Politics

Senate Democrats unveil relief proposal in response to coronavirus outbreak

Key Points
  • Senate Democrats on Wednesday unveiled more than a dozen "critical measures" intended to provide relief to local communities amid the deadly coronavirus outbreak. 
  • High-profile Democrats have been pushing for a relief proposal that is "targeted to the people who need help," Sen. Chuck Schumer, D-N.Y., told NBC News earlier Wednesday. 
  • President Donald Trump on Tuesday pitched Republican lawmakers on a 0% payroll tax rate for employers and employees that would last through the rest of this year and possibly longer.
From left, Sen. Ben Cardin, D-Md., Senate Minority Leader Chuck Schumer, D-N.Y., Sen. Patrick Leahy, D-Vt., and Sen. Patty Murray, D-Wash., participate in the Senate Democrats news conference on coronavirus relief proposals on Wednesday, March 11, 2020.
Bill Clark | CQ-Roll Call | Getty Images

Senate Democrats on Wednesday unveiled more than a dozen "critical measures" intended to provide relief to local communities in the wake of the deadly coronavirus outbreak. 

Democratic lawmakers have been pushing for a relief proposal that is "targeted to the people who need help," Sen. Chuck Schumer, D-N.Y., told NBC News earlier Wednesday. 

The Senate Democrats COVID-19 Economic and Community Services Proposal includes:

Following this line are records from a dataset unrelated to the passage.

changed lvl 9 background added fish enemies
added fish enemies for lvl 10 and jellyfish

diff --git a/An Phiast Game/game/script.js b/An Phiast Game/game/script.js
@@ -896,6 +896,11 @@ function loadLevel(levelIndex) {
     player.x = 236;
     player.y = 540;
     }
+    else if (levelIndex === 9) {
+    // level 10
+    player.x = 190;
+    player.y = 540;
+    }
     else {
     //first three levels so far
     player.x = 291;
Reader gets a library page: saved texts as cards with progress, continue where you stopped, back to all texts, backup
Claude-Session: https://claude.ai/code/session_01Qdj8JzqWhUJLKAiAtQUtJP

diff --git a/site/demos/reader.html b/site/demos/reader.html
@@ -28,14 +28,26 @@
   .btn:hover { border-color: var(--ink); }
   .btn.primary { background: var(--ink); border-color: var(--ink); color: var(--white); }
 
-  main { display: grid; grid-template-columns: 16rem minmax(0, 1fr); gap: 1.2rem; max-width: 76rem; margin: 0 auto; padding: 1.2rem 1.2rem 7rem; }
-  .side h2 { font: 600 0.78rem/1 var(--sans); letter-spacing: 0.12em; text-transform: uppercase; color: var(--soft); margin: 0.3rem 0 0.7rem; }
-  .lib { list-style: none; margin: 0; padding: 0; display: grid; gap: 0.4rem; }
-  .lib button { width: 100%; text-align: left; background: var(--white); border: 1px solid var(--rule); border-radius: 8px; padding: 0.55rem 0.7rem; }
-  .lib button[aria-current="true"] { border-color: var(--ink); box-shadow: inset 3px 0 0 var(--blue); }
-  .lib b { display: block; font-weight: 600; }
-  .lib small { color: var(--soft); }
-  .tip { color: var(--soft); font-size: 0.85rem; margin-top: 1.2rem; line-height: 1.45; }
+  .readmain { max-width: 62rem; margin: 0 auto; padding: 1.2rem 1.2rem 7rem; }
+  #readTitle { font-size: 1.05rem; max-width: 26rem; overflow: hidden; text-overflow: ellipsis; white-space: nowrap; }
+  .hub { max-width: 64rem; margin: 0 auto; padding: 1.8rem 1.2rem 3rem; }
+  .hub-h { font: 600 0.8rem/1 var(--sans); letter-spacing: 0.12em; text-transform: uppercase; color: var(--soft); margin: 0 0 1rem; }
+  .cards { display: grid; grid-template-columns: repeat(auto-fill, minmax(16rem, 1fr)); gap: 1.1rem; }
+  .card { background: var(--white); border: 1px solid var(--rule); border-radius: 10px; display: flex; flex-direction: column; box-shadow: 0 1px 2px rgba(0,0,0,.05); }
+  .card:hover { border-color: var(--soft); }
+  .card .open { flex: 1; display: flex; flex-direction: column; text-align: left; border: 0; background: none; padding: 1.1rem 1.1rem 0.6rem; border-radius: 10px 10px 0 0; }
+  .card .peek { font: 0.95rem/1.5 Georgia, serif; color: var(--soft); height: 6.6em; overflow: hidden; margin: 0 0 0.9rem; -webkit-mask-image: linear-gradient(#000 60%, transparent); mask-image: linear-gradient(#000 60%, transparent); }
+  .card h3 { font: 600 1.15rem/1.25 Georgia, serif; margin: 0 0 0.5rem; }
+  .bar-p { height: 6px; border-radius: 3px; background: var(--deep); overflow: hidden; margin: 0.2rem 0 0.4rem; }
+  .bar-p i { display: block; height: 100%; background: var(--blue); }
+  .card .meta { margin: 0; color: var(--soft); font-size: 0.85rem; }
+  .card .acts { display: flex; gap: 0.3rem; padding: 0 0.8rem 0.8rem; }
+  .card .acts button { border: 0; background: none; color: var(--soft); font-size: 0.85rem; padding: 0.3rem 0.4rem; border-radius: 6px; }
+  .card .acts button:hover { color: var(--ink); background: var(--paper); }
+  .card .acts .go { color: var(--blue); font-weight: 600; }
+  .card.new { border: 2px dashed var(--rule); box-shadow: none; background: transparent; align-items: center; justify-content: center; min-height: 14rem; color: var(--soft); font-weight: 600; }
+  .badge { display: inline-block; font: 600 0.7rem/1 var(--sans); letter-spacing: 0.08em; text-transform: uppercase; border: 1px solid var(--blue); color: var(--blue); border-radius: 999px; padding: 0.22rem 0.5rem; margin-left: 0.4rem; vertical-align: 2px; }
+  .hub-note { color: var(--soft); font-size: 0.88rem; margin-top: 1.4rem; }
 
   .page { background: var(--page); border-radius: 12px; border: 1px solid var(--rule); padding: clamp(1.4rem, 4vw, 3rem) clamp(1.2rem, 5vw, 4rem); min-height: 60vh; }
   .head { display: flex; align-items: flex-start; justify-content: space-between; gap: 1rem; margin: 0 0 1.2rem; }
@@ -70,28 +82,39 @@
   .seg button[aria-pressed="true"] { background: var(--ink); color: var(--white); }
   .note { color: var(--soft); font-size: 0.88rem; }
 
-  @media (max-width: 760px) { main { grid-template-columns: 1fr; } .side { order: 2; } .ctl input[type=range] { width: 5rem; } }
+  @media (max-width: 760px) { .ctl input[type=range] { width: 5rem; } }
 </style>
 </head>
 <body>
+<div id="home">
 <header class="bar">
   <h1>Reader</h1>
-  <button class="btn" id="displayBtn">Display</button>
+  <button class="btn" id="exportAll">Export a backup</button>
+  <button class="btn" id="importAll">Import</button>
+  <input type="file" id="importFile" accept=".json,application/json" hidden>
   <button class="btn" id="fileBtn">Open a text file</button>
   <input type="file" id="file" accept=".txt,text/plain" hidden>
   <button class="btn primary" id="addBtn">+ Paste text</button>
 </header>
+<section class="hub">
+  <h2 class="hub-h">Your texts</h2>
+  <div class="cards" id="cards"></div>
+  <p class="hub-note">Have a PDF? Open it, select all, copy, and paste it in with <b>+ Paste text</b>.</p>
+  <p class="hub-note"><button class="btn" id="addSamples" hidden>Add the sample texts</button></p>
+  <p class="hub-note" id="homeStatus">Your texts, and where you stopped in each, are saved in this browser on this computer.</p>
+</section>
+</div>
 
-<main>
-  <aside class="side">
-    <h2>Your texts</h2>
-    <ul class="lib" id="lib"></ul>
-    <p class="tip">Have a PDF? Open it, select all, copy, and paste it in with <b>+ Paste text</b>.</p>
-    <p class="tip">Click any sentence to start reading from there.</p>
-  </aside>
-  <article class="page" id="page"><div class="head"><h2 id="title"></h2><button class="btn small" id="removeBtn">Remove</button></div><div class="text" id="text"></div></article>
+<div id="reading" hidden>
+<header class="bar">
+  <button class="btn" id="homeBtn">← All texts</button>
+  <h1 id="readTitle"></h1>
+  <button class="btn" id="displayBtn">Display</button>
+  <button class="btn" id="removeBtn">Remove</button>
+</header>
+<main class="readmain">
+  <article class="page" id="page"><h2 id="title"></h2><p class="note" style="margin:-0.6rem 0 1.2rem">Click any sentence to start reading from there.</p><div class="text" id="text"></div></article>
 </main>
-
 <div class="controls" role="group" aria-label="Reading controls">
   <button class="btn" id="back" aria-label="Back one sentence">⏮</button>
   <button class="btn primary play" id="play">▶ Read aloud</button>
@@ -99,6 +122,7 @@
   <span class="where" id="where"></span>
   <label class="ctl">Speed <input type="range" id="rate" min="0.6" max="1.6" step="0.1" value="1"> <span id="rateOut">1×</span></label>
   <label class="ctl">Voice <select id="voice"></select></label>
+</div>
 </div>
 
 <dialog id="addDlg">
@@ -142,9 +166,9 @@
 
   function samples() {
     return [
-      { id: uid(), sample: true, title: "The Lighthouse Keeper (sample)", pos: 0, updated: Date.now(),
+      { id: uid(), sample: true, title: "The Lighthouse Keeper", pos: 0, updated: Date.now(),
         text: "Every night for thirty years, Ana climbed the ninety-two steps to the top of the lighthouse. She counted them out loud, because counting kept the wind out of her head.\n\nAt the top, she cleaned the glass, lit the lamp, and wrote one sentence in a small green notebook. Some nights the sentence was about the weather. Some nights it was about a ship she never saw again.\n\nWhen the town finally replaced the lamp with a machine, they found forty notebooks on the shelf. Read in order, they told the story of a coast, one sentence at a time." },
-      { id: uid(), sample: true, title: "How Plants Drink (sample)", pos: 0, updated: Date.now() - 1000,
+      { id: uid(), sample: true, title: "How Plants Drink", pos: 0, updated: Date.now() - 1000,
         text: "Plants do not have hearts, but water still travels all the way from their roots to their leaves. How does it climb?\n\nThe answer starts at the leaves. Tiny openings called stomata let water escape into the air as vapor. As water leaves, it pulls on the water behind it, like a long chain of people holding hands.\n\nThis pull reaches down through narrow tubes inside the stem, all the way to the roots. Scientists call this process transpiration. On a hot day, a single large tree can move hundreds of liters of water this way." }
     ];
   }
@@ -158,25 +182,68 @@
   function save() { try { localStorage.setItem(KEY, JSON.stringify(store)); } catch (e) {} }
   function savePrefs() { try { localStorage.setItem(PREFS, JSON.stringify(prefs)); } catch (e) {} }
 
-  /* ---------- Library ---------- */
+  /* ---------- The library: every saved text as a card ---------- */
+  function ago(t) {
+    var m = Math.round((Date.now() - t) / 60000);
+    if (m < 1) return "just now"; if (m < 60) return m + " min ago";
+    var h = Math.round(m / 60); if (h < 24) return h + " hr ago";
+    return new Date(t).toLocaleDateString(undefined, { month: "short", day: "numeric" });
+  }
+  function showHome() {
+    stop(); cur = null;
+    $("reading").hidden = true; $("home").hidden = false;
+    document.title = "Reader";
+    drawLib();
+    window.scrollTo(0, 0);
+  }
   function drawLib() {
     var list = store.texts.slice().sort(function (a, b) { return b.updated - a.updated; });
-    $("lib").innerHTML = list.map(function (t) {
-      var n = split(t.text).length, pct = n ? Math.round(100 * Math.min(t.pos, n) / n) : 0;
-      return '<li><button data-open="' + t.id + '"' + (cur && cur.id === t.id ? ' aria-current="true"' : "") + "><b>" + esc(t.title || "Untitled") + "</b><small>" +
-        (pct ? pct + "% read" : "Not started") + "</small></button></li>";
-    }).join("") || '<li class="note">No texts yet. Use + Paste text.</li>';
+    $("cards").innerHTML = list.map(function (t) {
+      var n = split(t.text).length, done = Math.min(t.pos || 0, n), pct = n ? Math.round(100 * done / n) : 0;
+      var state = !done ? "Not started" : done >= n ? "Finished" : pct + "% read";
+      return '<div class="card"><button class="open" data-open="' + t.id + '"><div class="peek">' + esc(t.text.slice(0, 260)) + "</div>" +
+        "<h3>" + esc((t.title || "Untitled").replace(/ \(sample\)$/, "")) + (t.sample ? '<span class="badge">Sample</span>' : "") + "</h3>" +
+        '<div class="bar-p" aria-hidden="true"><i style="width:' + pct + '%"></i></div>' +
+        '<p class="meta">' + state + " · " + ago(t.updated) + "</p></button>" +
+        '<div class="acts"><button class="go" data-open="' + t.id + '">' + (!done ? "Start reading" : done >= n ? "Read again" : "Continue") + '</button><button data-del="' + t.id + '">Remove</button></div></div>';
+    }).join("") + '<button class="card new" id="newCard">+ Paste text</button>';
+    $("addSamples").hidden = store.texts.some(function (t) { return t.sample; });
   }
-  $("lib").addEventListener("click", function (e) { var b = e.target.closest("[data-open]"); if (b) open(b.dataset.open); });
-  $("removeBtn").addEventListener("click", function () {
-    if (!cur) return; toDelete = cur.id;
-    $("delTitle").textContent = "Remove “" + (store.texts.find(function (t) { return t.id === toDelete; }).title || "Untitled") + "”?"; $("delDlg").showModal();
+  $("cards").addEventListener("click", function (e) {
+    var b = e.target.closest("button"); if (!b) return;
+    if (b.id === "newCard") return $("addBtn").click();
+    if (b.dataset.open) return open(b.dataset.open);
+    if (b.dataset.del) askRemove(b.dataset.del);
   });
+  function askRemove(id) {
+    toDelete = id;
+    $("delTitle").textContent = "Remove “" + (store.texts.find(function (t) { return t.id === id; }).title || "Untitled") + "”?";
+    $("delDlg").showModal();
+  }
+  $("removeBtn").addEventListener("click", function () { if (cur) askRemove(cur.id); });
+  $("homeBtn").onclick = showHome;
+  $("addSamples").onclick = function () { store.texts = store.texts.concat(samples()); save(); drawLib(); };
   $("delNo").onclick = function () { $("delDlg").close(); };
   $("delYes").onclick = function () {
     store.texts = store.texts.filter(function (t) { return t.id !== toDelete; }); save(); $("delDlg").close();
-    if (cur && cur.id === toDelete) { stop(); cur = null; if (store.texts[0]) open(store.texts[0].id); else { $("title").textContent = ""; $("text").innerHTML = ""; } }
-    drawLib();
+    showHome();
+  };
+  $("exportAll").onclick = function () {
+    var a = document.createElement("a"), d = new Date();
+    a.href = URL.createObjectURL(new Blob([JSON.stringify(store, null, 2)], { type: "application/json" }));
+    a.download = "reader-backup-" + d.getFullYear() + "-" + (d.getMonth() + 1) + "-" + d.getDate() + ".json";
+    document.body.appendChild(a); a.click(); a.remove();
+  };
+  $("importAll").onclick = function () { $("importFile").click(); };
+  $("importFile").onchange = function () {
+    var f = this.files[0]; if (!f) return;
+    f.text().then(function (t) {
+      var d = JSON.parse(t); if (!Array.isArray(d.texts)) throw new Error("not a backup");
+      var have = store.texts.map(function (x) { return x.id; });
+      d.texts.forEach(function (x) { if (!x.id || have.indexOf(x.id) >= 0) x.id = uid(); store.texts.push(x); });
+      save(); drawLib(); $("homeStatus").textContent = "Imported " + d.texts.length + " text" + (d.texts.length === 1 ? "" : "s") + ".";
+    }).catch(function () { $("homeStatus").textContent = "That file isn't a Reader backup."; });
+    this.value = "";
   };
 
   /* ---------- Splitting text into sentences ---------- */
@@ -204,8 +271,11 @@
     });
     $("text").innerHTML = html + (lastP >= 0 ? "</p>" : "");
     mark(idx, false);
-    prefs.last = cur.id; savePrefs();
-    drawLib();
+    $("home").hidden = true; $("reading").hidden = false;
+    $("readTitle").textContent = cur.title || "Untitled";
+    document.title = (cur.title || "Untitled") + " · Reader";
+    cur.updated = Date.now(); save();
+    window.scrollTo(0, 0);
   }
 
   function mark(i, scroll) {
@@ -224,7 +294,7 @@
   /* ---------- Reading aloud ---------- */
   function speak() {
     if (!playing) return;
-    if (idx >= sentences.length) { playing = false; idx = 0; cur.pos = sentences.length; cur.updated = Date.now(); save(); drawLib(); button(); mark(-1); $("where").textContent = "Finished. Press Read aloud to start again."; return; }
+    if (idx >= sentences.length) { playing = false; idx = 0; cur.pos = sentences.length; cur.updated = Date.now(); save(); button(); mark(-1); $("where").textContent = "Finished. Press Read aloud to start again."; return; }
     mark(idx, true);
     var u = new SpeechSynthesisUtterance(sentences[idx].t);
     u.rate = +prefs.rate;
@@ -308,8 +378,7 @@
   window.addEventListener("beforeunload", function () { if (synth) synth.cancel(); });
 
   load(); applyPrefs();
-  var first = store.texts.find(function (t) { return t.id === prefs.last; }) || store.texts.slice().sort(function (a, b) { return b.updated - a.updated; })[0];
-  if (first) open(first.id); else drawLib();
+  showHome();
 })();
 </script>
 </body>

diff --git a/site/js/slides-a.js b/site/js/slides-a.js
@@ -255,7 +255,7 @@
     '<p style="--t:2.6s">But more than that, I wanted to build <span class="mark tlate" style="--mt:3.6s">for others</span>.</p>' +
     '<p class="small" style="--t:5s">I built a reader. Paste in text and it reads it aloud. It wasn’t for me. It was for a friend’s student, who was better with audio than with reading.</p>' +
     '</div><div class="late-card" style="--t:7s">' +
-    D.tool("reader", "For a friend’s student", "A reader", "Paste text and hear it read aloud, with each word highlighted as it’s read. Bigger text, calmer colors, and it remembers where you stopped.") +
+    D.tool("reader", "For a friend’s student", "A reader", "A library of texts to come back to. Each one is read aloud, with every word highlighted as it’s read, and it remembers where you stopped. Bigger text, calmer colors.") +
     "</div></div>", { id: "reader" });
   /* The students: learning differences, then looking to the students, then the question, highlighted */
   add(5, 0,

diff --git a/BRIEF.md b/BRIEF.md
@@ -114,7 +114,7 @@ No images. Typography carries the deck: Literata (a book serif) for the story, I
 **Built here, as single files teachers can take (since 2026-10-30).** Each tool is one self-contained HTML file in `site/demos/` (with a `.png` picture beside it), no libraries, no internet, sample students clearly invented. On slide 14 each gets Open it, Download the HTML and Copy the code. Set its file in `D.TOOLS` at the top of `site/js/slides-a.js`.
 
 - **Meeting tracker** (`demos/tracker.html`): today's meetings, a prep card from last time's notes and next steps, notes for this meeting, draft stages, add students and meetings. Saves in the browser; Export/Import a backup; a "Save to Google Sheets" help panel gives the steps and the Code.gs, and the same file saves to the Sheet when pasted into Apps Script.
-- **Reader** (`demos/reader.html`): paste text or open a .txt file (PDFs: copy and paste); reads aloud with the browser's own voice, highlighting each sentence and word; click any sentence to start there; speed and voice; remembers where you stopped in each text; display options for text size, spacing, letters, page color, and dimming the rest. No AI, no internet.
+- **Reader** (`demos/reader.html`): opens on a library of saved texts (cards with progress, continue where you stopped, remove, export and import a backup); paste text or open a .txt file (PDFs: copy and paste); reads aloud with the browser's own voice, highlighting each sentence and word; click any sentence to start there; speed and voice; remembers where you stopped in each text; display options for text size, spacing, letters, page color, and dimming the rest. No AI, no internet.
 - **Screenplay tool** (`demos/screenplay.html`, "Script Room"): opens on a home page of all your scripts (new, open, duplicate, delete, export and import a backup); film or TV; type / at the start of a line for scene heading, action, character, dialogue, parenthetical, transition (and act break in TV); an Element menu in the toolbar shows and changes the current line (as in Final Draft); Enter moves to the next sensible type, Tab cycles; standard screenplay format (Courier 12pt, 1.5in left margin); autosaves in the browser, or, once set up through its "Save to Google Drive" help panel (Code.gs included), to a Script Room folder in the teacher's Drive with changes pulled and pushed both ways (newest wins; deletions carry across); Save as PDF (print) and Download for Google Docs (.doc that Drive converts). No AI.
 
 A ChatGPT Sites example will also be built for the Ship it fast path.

  • Emergency unemployment insurance funds to replace lost wages
  • Requiring businesses to allow workers to gradually earn up to 7 paid sick days
  • Loan payment relief for up to six months on federally insured mortgages and student loans
  • Federal funding for local communities
  • Grants for small businesses
  • Supplemental funding to public transportation agencies and Amtrak
  • Increased SNAP benefits
  • Additional funding for food banks, schools and nonprofits
  • Emergency mortgage and rental assistance
  • Additional financial assistance to housing providers 
  • Emergency grant aid to colleges

The proposals were unveiled at a press conference on Wednesday in the midst of what seems to be a tense standoff between House Democrats and the Trump administration over how the government should address the growing health crisis. 

President Donald Trump on Tuesday pitched Republican lawmakers on a 0% payroll tax rate for employers and employees that would last through the rest of this year and possibly longer. Trump has also indicated that his administration would propose relief to the airline and cruise ship industries, which have been impacted by the outbreak. 

But Democratic lawmakers have signaled that they would not vote on a proposal that does not include relief measures aimed at easing the burden on hourly workers who might not have benefits and struggling small businesses. 

House Speaker Nancy Pelosi, D-Calif., in a March 9 press release issued prior to the president's 0% payroll tax idea said that any proposal must prioritize paid sick leave, widespread and free coronavirus testing, affordable treatment for all, anti-price-gouging protections and enhanced unemployment insurance. 

Rep. Ro Khanna, D-Calif., emphasized Pelosi's concerns on "Power Lunch" on Wednesday, telling CNBC that the priority is to make sure uninsured Americans "can get to a doctor or get a test without having to pay a lot of money."

"So the first thing I'd do is make sure we extended health care," Khanna added. "We should make sure people who are taking time off from work are compensated so that they have that money that they can then spend. We should make sure people who have student loans aren't defaulting on those loans." 

While the Democrats have suggested that they will also consider offering assistance to corporations, the relief effort should start "from the bottom up," Schumer told NBC News, "targeted at the people who are most hurt."

The coronavirus, which is believed to have originated in Wuhan, China, has spread to dozens of countries globally, with more than 121,000 confirmed cases worldwide and at least 4,373 deaths so far, according to data from Johns Hopkins University.

There have been at least 1,050 cases in the United States and at least 30 deaths, according to the latest tallies from Johns Hopkins. 

The outbreak, which the World Health Organization classified as a pandemic Wednesday, has roiled markets and led governments to take drastic actions as it rapidly spreads across the globe. 

Correction: A previous version of this story misstated the number of deaths attributable to the coronavirus in the U.S.